What the exercise asks:
Every line holding "subsection" should be copied from the records below.

Extracted records
::::
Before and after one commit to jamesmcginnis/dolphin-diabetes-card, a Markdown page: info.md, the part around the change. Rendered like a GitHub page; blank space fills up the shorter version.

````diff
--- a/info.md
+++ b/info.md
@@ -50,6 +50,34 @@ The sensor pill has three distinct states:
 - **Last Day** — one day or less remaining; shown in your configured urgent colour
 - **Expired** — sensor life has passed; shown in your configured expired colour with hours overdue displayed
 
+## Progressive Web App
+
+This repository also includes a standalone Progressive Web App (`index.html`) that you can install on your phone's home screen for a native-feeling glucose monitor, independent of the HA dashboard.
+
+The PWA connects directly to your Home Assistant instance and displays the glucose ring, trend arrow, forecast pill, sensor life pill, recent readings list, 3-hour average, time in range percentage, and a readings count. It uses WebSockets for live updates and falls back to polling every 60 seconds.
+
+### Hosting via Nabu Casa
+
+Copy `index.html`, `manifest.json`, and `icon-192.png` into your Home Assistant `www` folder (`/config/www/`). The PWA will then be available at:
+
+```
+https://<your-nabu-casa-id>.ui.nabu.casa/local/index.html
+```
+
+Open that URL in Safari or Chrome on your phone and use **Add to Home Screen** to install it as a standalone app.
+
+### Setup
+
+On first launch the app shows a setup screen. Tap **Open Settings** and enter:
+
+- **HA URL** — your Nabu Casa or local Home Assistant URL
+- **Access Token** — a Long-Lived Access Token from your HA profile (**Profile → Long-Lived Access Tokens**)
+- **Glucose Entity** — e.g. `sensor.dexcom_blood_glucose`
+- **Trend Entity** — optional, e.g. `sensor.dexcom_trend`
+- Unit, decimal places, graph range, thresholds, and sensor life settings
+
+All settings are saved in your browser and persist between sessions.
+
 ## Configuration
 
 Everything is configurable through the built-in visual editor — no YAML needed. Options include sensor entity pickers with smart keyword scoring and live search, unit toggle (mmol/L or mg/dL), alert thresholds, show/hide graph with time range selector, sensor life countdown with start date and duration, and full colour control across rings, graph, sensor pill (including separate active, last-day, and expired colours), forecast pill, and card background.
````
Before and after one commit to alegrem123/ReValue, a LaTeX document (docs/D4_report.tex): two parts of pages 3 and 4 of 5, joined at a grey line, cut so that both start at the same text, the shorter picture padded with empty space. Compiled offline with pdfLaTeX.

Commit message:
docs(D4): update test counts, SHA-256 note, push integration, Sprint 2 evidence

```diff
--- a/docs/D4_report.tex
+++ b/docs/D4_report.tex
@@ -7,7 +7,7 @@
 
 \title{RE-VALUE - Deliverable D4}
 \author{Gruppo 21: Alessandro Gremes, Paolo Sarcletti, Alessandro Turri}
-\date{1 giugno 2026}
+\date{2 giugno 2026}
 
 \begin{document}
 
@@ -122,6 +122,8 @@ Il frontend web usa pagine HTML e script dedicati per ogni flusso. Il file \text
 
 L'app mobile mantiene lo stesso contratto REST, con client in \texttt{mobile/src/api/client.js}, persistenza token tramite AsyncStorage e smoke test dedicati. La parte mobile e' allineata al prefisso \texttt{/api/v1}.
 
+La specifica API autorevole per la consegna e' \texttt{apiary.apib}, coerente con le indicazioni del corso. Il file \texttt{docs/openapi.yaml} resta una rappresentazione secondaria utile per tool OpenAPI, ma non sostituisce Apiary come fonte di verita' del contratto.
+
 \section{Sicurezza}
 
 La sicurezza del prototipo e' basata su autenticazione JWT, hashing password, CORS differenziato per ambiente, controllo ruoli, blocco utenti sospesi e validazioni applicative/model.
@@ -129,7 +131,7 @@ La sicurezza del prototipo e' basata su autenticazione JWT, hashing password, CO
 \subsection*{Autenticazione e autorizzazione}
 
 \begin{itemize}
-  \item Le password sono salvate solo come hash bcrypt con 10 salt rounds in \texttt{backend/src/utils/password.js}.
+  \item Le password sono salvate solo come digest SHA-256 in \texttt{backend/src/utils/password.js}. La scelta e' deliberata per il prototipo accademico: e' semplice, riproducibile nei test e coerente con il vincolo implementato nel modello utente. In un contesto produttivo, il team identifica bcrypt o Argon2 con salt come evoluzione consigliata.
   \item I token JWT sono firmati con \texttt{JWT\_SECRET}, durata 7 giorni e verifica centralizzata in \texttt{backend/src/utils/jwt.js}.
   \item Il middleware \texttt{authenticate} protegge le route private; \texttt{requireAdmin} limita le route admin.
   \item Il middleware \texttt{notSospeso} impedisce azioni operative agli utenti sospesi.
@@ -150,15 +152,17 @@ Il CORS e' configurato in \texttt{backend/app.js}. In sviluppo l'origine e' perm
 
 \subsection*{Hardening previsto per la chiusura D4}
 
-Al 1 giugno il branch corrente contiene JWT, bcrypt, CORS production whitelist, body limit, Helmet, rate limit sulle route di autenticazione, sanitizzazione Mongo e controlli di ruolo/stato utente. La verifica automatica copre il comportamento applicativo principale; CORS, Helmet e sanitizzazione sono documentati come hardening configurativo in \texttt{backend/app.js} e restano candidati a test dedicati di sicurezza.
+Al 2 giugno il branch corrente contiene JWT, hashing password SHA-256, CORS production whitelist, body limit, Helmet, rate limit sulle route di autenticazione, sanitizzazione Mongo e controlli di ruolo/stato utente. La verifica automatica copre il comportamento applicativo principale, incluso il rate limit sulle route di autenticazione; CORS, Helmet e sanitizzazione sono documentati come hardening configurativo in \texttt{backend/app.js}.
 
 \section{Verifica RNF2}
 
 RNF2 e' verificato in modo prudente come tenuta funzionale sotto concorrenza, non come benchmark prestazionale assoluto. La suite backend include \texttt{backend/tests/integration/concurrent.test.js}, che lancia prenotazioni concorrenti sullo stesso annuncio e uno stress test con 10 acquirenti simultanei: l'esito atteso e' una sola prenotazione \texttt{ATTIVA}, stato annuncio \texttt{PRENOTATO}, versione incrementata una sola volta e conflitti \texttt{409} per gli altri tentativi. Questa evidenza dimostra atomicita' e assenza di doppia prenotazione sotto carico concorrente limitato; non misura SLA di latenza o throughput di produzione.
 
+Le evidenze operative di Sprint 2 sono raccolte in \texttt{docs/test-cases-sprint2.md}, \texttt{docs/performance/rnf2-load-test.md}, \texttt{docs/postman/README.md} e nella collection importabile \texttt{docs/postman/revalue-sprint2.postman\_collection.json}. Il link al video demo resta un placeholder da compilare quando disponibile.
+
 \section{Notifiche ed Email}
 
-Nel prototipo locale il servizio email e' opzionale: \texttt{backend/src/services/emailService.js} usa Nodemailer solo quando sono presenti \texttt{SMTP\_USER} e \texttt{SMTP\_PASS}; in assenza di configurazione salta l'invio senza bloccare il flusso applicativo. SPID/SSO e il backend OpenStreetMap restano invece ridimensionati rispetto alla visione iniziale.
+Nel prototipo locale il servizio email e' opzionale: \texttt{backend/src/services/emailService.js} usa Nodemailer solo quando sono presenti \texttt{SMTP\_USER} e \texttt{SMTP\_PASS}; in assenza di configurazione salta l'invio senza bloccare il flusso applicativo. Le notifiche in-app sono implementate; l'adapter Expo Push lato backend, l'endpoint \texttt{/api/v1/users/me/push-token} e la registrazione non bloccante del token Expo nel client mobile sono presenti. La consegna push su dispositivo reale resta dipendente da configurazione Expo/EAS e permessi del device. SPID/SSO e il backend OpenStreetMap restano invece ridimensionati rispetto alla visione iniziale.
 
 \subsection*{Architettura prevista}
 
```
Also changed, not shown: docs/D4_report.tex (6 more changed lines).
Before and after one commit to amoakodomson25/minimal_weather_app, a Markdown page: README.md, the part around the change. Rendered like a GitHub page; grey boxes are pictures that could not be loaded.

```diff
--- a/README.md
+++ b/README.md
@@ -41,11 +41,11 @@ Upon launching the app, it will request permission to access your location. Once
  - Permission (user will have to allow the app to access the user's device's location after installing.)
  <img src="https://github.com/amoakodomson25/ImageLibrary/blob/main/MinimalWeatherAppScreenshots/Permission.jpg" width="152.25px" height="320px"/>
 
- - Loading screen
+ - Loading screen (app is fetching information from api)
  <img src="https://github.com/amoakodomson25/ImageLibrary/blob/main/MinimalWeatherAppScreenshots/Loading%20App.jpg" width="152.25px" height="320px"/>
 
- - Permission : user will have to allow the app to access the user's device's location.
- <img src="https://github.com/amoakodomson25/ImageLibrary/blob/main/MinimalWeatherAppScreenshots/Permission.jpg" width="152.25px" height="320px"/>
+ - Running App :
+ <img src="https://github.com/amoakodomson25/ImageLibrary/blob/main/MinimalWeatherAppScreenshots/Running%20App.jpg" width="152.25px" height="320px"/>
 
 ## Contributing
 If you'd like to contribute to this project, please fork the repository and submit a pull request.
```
::::
Solution to the exercise:
 \subsection*{Autenticazione e autorizzazione}
 \subsection*{Hardening previsto per la chiusura D4}
 \subsection*{Architettura prevista}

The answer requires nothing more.